# Problem requirements
Where in the records does the word "definition" appear? Copy each line that holds it.

# Excerpted data
++++

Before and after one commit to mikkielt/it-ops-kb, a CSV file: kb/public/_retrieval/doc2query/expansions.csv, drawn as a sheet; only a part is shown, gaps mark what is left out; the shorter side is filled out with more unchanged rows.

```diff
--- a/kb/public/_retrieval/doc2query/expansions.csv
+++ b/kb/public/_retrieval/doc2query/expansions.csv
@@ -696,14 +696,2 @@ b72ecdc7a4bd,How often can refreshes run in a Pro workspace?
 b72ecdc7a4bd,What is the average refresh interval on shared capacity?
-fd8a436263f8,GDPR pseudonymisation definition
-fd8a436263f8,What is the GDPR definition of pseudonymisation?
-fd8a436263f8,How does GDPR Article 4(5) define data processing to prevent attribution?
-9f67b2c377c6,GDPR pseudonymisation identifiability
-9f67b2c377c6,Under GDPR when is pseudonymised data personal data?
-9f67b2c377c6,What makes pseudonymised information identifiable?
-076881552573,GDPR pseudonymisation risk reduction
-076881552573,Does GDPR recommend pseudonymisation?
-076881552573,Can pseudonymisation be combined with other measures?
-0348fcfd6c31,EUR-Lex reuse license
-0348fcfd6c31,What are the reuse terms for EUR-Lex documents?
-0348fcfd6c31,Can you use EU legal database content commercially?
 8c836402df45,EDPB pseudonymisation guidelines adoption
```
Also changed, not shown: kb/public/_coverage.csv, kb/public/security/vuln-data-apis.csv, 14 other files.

++++

# Finished exercise
-fd8a436263f8,GDPR pseudonymisation definition
-fd8a436263f8,What is the GDPR definition of pseudonymisation?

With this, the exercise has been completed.